### Description of the task
Without including any pictures, copy every line below exactly.

Records from a dataset:
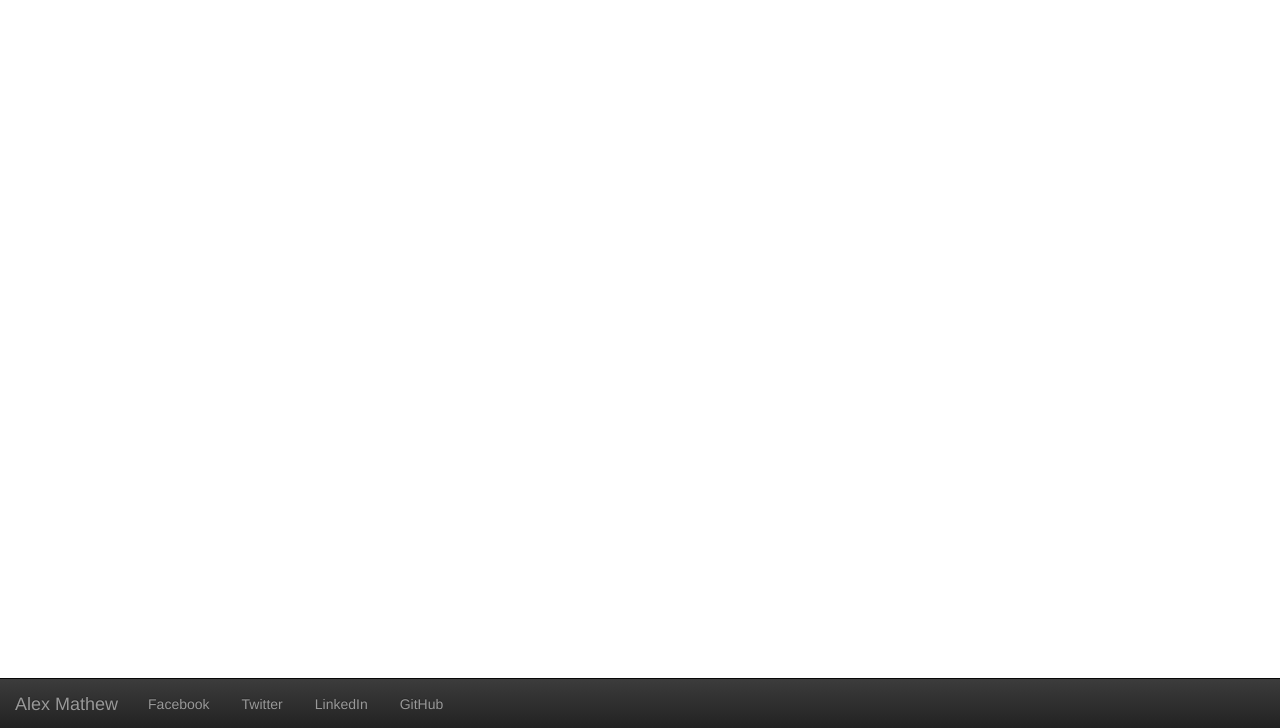
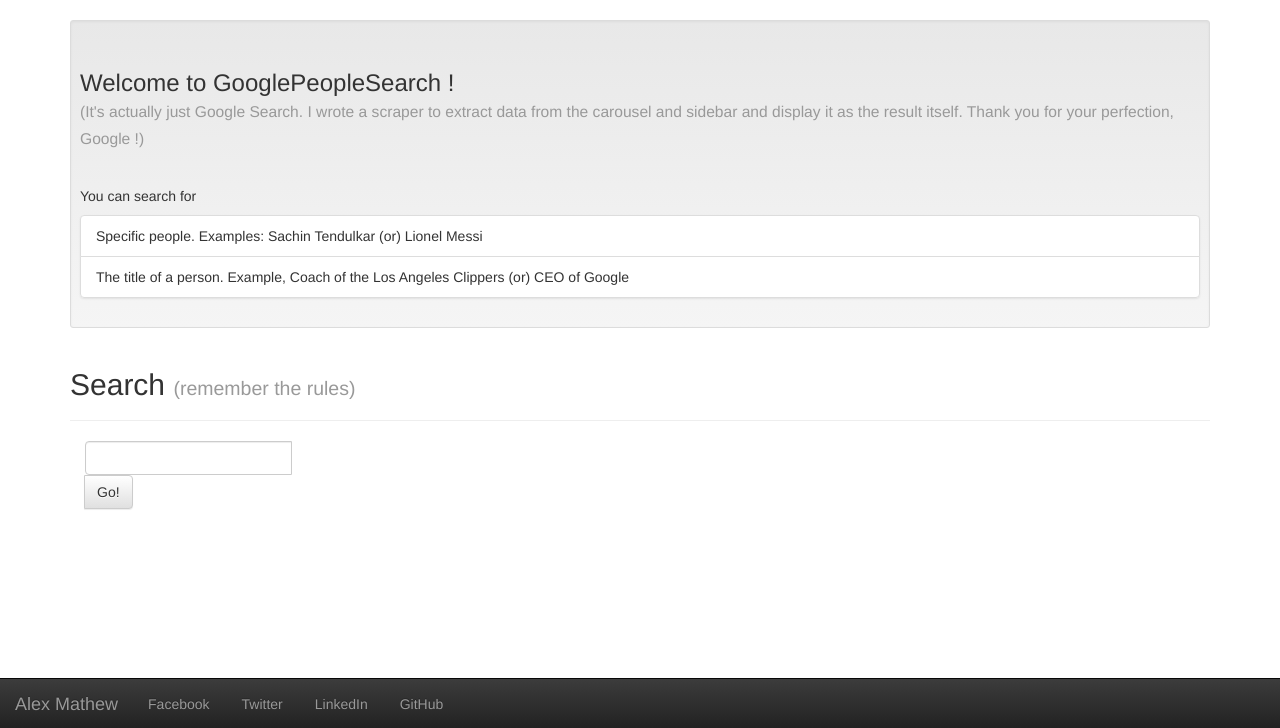
Before and after one commit to AlexMathew/people-search, a Flask app: page / in a window 1280 px wide. Shown: the part 72-800 px from the top of the page. Run offline with Flask 2, Linux system fonts and the light colour scheme; parts of the project's set-up code (start-up, migrations or seed data) failed here and were passed over.

Commit message:
Fix basic app functionality

```diff
--- a/routes.py
+++ b/routes.py
@@ -1,8 +1,22 @@
-from flask import Flask, render_template, redirect
+from flask import Flask, render_template, request
 from scrape import scrape_page
 
+
 app = Flask(__name__)
+
 
 @app.route('/')
 def home():
 	return render_template('home.html')
+
+
+@app.route('/search', methods=['POST'])
+def search():
+	query = str(request.form['query'])
+	print query, type(query)
+	data = scrape_page(query)
+	return render_template('result.html', data=data)
+
+
+if __name__ == '__main__':
+	app.run(host="0.0.0.0", port=7777, debug=True)
--- a/templates/home.html
+++ b/templates/home.html
@@ -1,4 +1,29 @@
 {% extends "template.html" %}
 {% block content %}
-
+	<div class="well well-sm">
+		<div class="page-header">
+  			<h3>Welcome to GooglePeopleSearch !
+  				<br>
+  				<small>(It's actually just Google Search. I wrote a scraper to extract data from the carousel and sidebar and display it as the result itself. Thank you for your perfection, Google !)</small>
+  			</h3>
+		</div>
+		<h5>You can search for</h5>
+		<ul class="list-group">
+			<li class="list-group-item">Specific people. Examples: Sachin Tendulkar (or) Lionel Messi</li>
+			<li class="list-group-item">The title of a person. Example, Coach of the Los Angeles Clippers (or) CEO of Google</li>
+		</ul>
+	</div>
+	<div class="page-header">
+  		<h2>Search <small>(remember the rules)</small></h2>
+	</div>
+	<div class="col-lg-6">
+	    <div class="input-group">
+	      	<form action="{{ url_for('search') }}" method=post>
+		    	<input type="text" class="form-control" name="query">
+		      	<span class="input-group-btn">
+		        	<button class="btn btn-default glow" type="submit">Go!</button>
+		      	</span>
+		  	</form>
+	    </div>
+	</div>
 {% endblock %}
--- a/templates/result.html
+++ b/templates/result.html
@@ -1,4 +1,4 @@
 {% extends "template.html" %}
 {% block content %}
-
+	{{ data }}
 {% endblock %}
```
Also changed, not shown: scrape.py (+14 -8 lines).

### Response
Before and after one commit to AlexMathew/people-search, a Flask app: page / in a window 1280 px wide. Shown: the part 72-800 px from the top of the page. Run offline with Flask 2, Linux system fonts and the light colour scheme; parts of the project's set-up code (start-up, migrations or seed data) failed here and were passed over.

Commit message:
Fix basic app functionality

```diff
--- a/routes.py
+++ b/routes.py
@@ -1,8 +1,22 @@
-from flask import Flask, render_template, redirect
+from flask import Flask, render_template, request
 from scrape import scrape_page
 
+
 app = Flask(__name__)
+
 
 @app.route('/')
 def home():
 	return render_template('home.html')
+
+
+@app.route('/search', methods=['POST'])
+def search():
+	query = str(request.form['query'])
+	print query, type(query)
+	data = scrape_page(query)
+	return render_template('result.html', data=data)
+
+
+if __name__ == '__main__':
+	app.run(host="0.0.0.0", port=7777, debug=True)
--- a/templates/home.html
+++ b/templates/home.html
@@ -1,4 +1,29 @@
 {% extends "template.html" %}
 {% block content %}
-
+	<div class="well well-sm">
+		<div class="page-header">
+  			<h3>Welcome to GooglePeopleSearch !
+  				<br>
+  				<small>(It's actually just Google Search. I wrote a scraper to extract data from the carousel and sidebar and display it as the result itself. Thank you for your perfection, Google !)</small>
+  			</h3>
+		</div>
+		<h5>You can search for</h5>
+		<ul class="list-group">
+			<li class="list-group-item">Specific people. Examples: Sachin Tendulkar (or) Lionel Messi</li>
+			<li class="list-group-item">The title of a person. Example, Coach of the Los Angeles Clippers (or) CEO of Google</li>
+		</ul>
+	</div>
+	<div class="page-header">
+  		<h2>Search <small>(remember the rules)</small></h2>
+	</div>
+	<div class="col-lg-6">
+	    <div class="input-group">
+	      	<form action="{{ url_for('search') }}" method=post>
+		    	<input type="text" class="form-control" name="query">
+		      	<span class="input-group-btn">
+		        	<button class="btn btn-default glow" type="submit">Go!</button>
+		      	</span>
+		  	</form>
+	    </div>
+	</div>
 {% endblock %}
--- a/templates/result.html
+++ b/templates/result.html
@@ -1,4 +1,4 @@
 {% extends "template.html" %}
 {% block content %}
-
+	{{ data }}
 {% endblock %}
```
Also changed, not shown: scrape.py (+14 -8 lines).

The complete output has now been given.